(TASK) Your answer must consist of every line from the data below that includes the word "relative".

(Change detection outputs)
══════════

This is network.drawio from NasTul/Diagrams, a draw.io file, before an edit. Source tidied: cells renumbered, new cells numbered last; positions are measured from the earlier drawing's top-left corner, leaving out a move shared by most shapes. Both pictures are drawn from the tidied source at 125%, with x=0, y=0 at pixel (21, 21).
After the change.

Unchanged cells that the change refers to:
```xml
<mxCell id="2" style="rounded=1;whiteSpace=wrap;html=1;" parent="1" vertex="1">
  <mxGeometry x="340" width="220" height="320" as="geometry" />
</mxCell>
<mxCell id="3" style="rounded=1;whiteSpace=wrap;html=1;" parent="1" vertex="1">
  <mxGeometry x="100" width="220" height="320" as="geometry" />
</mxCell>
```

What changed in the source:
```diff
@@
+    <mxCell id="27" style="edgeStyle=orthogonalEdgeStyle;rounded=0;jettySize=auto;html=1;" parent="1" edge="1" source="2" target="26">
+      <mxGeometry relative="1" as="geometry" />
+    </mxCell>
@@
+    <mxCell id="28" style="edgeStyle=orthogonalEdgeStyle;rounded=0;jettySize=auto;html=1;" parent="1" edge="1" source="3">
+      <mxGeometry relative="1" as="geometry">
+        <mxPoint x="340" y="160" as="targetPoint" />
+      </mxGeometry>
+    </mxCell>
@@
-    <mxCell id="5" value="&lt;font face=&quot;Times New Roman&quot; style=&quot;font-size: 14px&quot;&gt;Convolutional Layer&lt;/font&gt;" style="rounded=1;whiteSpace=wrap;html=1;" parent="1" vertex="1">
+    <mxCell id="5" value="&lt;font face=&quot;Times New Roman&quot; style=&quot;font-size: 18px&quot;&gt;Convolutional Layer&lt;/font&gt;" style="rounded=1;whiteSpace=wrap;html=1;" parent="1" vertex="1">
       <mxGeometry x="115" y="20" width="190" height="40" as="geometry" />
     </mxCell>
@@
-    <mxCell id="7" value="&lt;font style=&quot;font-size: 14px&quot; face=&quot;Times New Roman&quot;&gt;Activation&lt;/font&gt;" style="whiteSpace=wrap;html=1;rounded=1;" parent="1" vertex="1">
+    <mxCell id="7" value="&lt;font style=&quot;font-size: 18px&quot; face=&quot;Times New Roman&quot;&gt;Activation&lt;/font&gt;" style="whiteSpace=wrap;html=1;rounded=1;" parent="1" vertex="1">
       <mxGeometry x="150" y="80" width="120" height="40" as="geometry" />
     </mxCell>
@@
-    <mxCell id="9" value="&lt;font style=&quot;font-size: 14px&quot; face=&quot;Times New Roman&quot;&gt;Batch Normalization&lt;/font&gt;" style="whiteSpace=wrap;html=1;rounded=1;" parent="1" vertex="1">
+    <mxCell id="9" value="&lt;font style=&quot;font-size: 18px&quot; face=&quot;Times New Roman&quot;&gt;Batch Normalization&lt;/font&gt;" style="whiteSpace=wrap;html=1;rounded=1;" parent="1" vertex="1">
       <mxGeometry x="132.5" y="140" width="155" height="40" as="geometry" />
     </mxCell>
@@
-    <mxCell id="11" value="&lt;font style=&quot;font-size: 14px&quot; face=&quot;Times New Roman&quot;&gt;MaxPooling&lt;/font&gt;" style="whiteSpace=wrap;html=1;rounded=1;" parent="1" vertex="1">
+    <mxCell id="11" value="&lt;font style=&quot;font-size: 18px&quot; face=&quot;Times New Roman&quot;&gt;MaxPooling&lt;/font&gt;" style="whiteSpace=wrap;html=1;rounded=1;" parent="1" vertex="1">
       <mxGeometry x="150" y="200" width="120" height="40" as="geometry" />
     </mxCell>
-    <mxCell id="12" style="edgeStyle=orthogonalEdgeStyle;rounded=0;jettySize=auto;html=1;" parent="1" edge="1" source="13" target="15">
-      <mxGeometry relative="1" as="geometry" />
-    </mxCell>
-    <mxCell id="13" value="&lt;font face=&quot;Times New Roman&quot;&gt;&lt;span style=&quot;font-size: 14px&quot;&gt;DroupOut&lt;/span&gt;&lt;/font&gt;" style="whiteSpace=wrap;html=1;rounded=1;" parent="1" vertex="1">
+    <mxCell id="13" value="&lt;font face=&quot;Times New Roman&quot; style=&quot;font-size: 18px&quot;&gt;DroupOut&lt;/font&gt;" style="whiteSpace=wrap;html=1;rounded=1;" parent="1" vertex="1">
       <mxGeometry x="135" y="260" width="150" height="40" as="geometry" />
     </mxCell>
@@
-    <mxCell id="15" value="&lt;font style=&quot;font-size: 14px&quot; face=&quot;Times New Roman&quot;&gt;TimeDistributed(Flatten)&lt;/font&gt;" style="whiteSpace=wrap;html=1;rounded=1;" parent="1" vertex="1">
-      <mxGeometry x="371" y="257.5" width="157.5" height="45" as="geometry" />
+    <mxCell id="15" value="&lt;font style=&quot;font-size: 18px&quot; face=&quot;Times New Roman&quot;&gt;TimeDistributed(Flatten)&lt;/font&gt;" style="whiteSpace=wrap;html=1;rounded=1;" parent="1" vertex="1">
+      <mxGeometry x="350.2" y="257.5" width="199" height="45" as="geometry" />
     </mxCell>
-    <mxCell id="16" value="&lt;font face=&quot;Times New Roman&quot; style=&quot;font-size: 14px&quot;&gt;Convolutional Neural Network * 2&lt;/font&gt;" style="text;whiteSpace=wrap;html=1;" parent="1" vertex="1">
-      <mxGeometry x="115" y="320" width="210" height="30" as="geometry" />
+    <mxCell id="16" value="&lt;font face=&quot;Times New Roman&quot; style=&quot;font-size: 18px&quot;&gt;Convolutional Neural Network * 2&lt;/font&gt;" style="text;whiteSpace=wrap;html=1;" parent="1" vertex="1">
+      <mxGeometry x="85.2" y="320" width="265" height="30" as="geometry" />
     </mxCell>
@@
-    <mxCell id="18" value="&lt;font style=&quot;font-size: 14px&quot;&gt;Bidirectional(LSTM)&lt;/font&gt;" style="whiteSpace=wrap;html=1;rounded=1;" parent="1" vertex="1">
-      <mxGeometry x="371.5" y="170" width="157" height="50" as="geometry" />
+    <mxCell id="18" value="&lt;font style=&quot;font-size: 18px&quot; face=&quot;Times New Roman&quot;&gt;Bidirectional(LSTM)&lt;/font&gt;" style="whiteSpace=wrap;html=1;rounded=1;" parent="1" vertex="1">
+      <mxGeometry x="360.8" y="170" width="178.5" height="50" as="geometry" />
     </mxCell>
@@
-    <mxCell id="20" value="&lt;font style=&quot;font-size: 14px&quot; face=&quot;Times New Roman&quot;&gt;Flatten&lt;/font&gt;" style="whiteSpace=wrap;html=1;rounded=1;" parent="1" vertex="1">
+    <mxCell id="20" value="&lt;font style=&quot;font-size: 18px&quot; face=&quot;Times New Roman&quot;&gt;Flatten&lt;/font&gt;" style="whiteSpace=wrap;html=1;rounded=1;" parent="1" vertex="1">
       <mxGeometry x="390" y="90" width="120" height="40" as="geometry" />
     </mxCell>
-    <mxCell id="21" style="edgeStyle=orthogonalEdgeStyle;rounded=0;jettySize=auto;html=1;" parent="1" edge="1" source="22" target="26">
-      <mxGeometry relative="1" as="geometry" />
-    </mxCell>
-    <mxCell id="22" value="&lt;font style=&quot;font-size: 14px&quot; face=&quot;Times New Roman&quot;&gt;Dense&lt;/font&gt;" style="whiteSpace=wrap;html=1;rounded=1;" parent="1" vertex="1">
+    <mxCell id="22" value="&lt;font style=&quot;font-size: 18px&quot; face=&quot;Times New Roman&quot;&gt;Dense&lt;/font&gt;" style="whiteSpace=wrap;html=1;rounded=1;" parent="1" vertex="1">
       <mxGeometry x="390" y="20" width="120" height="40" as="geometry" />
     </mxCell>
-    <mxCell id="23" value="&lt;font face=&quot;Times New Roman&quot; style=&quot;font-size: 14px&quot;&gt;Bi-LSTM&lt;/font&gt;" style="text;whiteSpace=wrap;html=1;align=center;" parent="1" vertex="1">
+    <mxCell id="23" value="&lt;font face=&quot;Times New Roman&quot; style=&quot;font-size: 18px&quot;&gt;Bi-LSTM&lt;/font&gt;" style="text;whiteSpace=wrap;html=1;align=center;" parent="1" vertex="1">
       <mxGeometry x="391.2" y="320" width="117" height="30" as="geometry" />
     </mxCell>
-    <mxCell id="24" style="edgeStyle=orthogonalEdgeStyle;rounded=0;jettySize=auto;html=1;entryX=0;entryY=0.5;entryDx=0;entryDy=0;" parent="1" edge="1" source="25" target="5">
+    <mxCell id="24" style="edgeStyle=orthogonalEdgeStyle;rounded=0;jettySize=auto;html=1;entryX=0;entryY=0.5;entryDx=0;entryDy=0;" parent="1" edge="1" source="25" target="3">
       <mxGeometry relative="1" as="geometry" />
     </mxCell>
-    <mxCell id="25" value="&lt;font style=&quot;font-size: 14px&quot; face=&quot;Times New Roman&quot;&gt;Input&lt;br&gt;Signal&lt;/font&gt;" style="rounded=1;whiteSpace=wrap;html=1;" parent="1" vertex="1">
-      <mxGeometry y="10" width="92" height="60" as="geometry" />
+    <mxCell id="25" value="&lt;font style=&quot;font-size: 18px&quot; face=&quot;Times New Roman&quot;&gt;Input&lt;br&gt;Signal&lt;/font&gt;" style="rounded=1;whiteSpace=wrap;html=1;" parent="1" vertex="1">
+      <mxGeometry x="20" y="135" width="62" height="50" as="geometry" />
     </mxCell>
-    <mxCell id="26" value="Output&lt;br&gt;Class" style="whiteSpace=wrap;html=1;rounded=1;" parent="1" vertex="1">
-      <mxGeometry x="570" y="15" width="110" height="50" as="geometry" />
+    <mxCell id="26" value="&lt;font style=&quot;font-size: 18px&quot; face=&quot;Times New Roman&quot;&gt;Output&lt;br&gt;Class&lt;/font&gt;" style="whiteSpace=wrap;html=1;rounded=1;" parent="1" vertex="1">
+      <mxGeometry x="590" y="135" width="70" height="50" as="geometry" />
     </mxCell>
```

══════════

(RESPONSE AREA)
+      <mxGeometry relative="1" as="geometry" />
+      <mxGeometry relative="1" as="geometry">
-      <mxGeometry relative="1" as="geometry" />
-      <mxGeometry relative="1" as="geometry" />
       <mxGeometry relative="1" as="geometry" />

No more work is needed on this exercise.